That's like saying cryptography is inherently unworkable since you could always brute force the key. Scale and work factor matters in life. Here as well. Throwing e.g. fish at tomatoes in the vain hope that something will stick is a fools errand. GMO makes the practical difference between success in short order or intractabiltiy.
But it's not reasonable to say that GMO is inherently more dangerous or unhealthy just because the genes were modified by a different method.
Yes it is. First; like I said, we'd like to throw out Belgian Blue as well, even though that was genetically engineered the god-old-fashioned way. Second, and more important, the kind of experimentation that GMO allows gives whole new degrees of freedom for the likes of Monsanto.
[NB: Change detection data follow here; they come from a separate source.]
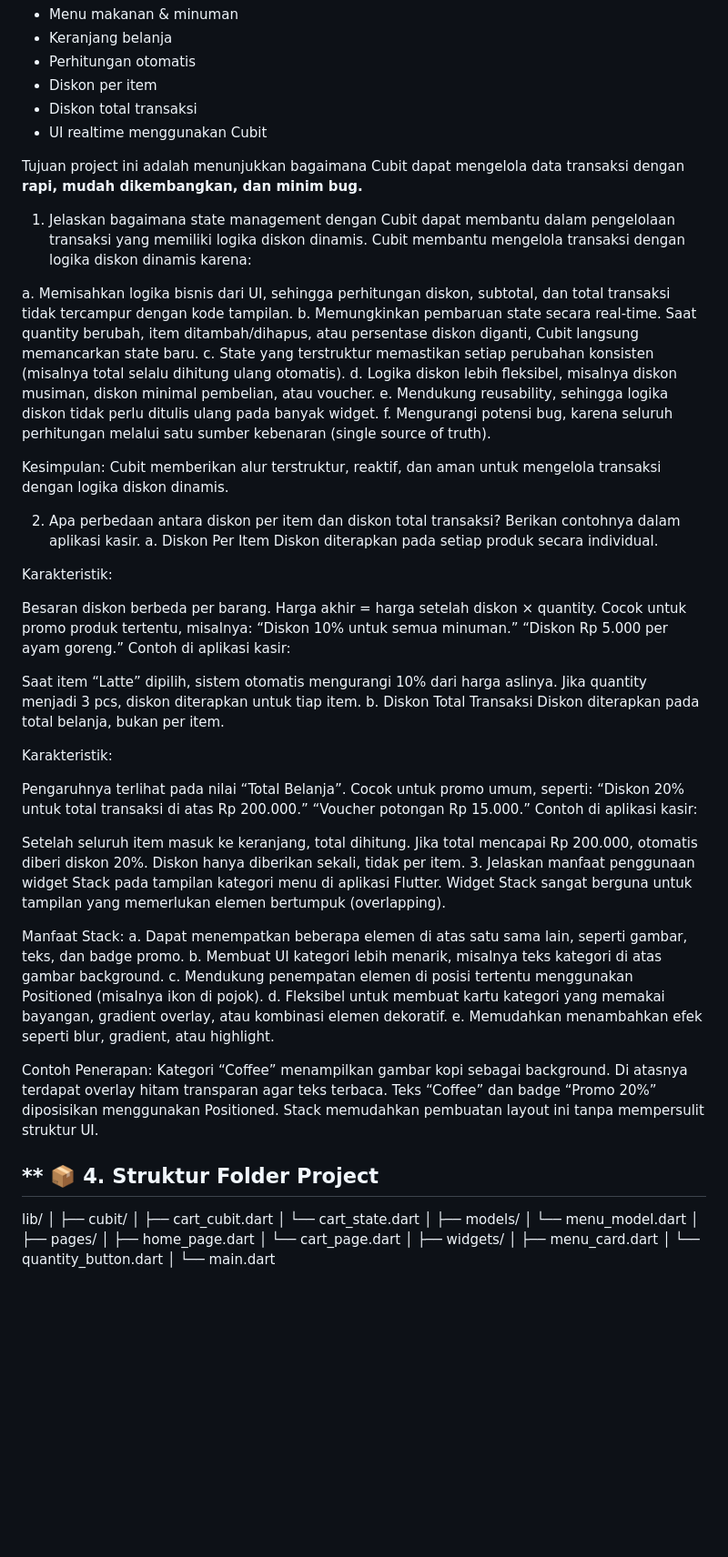
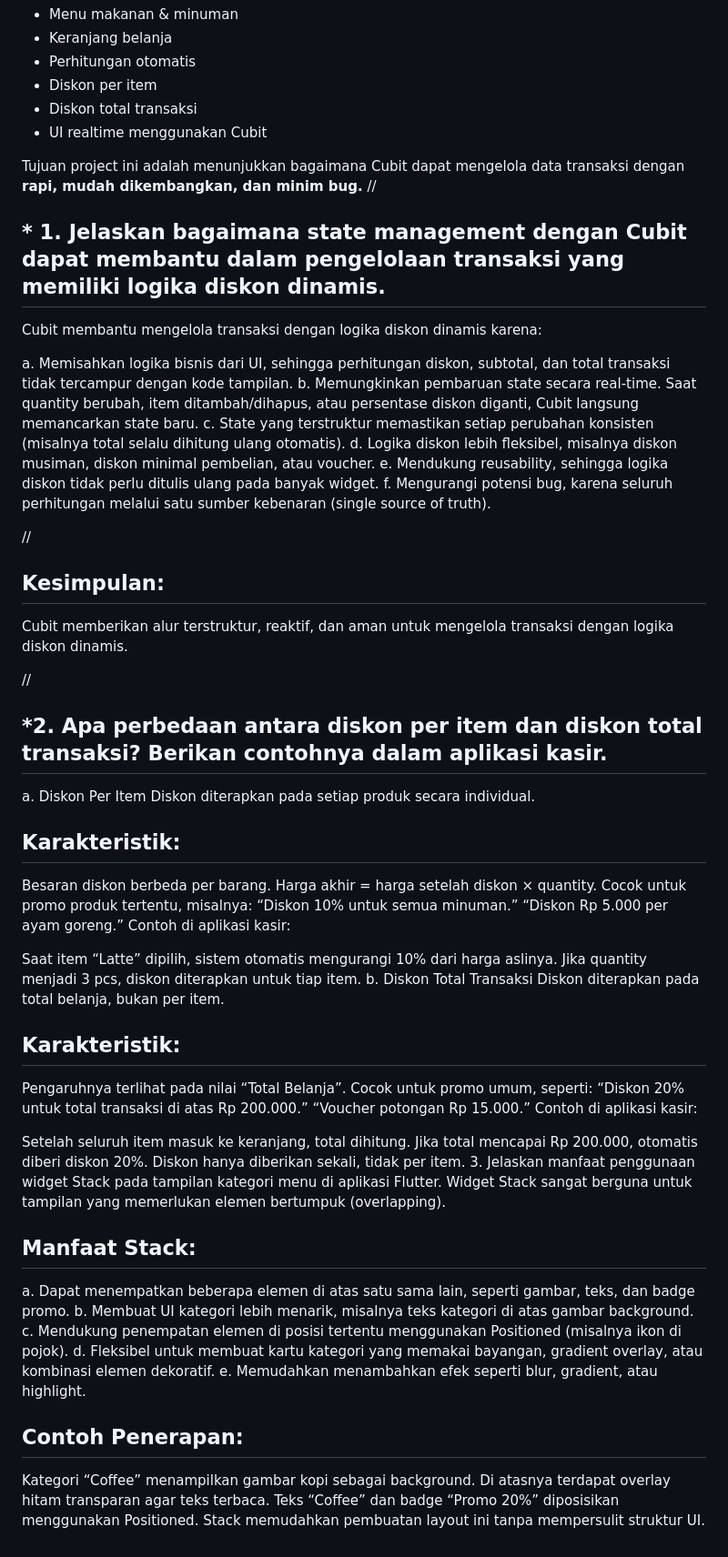
Before and after one commit to Arika321/UTS_Pemrograman-Mobile2_Arika-Azhar_23552011408, a Markdown page: README.md, the part around the change. Shown: that part at 91% size. Rendered like a GitHub page; blank space fills up the shorter version.

```diff
--- a/README.md
+++ b/README.md
@@ -18,8 +18,9 @@ Aplikasi ini memiliki fitur utama:
 - UI realtime menggunakan Cubit
 
 Tujuan project ini adalah menunjukkan bagaimana Cubit dapat mengelola data transaksi dengan **rapi, mudah dikembangkan, dan minim bug.**
+//
 
-1. Jelaskan bagaimana state management dengan Cubit dapat membantu dalam pengelolaan transaksi yang memiliki logika diskon dinamis.
+## * 1. Jelaskan bagaimana state management dengan Cubit dapat membantu dalam pengelolaan transaksi yang memiliki logika diskon dinamis.
 Cubit membantu mengelola transaksi dengan logika diskon dinamis karena:
 
 a. Memisahkan logika bisnis dari UI, sehingga perhitungan diskon, subtotal, dan total transaksi tidak tercampur dengan kode tampilan.
@@ -29,14 +30,18 @@ d. Logika diskon lebih fleksibel, misalnya diskon musiman, diskon minimal pembel
 e. Mendukung reusability, sehingga logika diskon tidak perlu ditulis ulang pada banyak widget.
 f. Mengurangi potensi bug, karena seluruh perhitungan melalui satu sumber kebenaran (single source of truth).
 
-Kesimpulan:
+//
+## Kesimpulan:
 Cubit memberikan alur terstruktur, reaktif, dan aman untuk mengelola transaksi dengan logika diskon dinamis.
 
-2. Apa perbedaan antara diskon per item dan diskon total transaksi? Berikan contohnya dalam aplikasi kasir.
+
+//
+## *2. Apa perbedaan antara diskon per item dan diskon total transaksi? Berikan contohnya dalam aplikasi kasir.
 a. Diskon Per Item
 Diskon diterapkan pada setiap produk secara individual.
 
-Karakteristik:
+
+## Karakteristik:
 
 Besaran diskon berbeda per barang.
 Harga akhir = harga setelah diskon × quantity.
@@ -50,7 +55,7 @@ Jika quantity menjadi 3 pcs, diskon diterapkan untuk tiap item.
 b. Diskon Total Transaksi
 Diskon diterapkan pada total belanja, bukan per item.
 
-Karakteristik:
+## Karakteristik:
 
 Pengaruhnya terlihat pada nilai “Total Belanja”.
 Cocok untuk promo umum, seperti:
@@ -64,34 +69,15 @@ Diskon hanya diberikan sekali, tidak per item.
 3. Jelaskan manfaat penggunaan widget Stack pada tampilan kategori menu di aplikasi Flutter.
 Widget Stack sangat berguna untuk tampilan yang memerlukan elemen bertumpuk (overlapping).
 
-Manfaat Stack:
+## Manfaat Stack:
 a. Dapat menempatkan beberapa elemen di atas satu sama lain, seperti gambar, teks, dan badge promo.
 b. Membuat UI kategori lebih menarik, misalnya teks kategori di atas gambar background.
 c. Mendukung penempatan elemen di posisi tertentu menggunakan Positioned (misalnya ikon di pojok).
 d. Fleksibel untuk membuat kartu kategori yang memakai bayangan, gradient overlay, atau kombinasi elemen dekoratif.
 e. Memudahkan menambahkan efek seperti blur, gradient, atau highlight.
 
-Contoh Penerapan:
+## Contoh Penerapan:
 Kategori “Coffee” menampilkan gambar kopi sebagai background.
 Di atasnya terdapat overlay hitam transparan agar teks terbaca.
 Teks “Coffee” dan badge “Promo 20%” diposisikan menggunakan Positioned.
 Stack memudahkan pembuatan layout ini tanpa mempersulit struktur UI.
-## ** 📦 4. Struktur Folder Project
-lib/
-│
-├── cubit/
-│   ├── cart_cubit.dart
-│   └── cart_state.dart
-│
-├── models/
-│   └── menu_model.dart
-│
-├── pages/
-│   ├── home_page.dart
-│   └── cart_page.dart
-│
-├── widgets/
-│   ├── menu_card.dart
-│   └── quantity_button.dart
-│
-└── main.dart
```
Ways and means they didn't have before, or were even close to having.
Again work factor counts. In fact, it's the "it's just genes modified another way" that is the straw man here. (A slogan invented by the GMO industry, no doubt.) It's no different from saying; "Hey, an M240 GPMG is just as dangerous as a bow and arrow. After all, all they do is make holes in something. If you allow the bow and arrow there's no reason to forbid the M240. Saying there is a difference is just a reactionary knee-jerk."
I've made a bow and have had fun shooting it with my 8-year old. Haven't seen an M240 since the army took it back (actually my brother was the asst. machine gunner, but you get the gist). And you know, I'm fine with them making that distinction. And I agree with it. Work factor counts!
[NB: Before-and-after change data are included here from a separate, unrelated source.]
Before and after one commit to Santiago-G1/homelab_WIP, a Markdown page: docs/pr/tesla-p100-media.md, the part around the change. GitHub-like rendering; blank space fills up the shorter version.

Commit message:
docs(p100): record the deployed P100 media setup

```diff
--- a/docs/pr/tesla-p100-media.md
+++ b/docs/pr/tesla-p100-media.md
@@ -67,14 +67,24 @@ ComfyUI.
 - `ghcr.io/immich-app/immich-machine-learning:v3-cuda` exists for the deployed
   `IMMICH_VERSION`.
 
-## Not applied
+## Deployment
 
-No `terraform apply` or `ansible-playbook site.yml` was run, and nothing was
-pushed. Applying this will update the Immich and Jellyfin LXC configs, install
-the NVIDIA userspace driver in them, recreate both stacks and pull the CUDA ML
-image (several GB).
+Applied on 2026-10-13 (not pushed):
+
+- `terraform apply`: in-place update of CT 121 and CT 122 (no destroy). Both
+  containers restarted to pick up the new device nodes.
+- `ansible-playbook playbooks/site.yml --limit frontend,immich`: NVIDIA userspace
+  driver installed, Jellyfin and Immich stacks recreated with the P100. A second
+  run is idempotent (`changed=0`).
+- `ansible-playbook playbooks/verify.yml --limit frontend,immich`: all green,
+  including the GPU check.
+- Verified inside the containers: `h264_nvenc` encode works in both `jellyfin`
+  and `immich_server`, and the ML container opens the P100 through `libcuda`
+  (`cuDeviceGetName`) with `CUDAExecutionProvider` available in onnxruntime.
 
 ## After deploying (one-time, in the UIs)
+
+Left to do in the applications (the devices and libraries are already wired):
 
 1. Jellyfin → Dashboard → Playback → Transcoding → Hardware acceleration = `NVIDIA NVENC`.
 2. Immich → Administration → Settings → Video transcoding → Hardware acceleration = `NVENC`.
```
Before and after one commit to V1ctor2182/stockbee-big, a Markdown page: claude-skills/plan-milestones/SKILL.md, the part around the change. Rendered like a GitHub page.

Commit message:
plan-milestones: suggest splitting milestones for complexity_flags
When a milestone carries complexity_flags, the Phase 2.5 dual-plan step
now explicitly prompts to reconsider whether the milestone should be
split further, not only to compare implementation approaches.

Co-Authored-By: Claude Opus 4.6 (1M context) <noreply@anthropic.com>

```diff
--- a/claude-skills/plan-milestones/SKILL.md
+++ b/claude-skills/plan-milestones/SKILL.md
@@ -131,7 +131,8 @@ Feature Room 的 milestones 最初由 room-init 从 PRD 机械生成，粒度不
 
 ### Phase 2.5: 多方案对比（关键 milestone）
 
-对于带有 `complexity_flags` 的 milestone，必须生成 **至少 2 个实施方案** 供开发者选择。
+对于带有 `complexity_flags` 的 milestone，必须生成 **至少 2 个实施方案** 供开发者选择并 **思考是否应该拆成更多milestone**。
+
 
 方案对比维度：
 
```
Finally, you're creating a strawman with regards to Monsanto: Just because they're a producer of GMO doesn't mean I'm defending their business practices. I'm not. I'm saying that making blanket statements about products based solely on the fact that they're genetically altered is reactionary, alarmist, and unproductive
Yeah, and I'm saying that we'd like to see proof of some actual tangible benefit from these products (other than lining the pockets of Monsanto and the FDA) before we consider them. We don't let them inject beef-to-be with growth hormones either.
Now, the potential for harm is clearly there. Technology in and of itself is not necessarily value neutral/morally neutral. But even so, we're willing to reconsider if we saw one product with a tangible benefit that didn't also have a drawback/risks that were insufficiently studied. Making "blanket statements" about something based on your unequivocal observation of each instance you've come across is called "experience".
If you want to call that "conservative" then by all means, go ahead. "Reactionary" it's not. We don't have any (or at least nearly) the debate when it comes to medicine research/production using GMO. It's the people in the food industry using the technology we don't trust. Not the technology. We're just sceptical about that. We haven't got any good reason to be otherwise.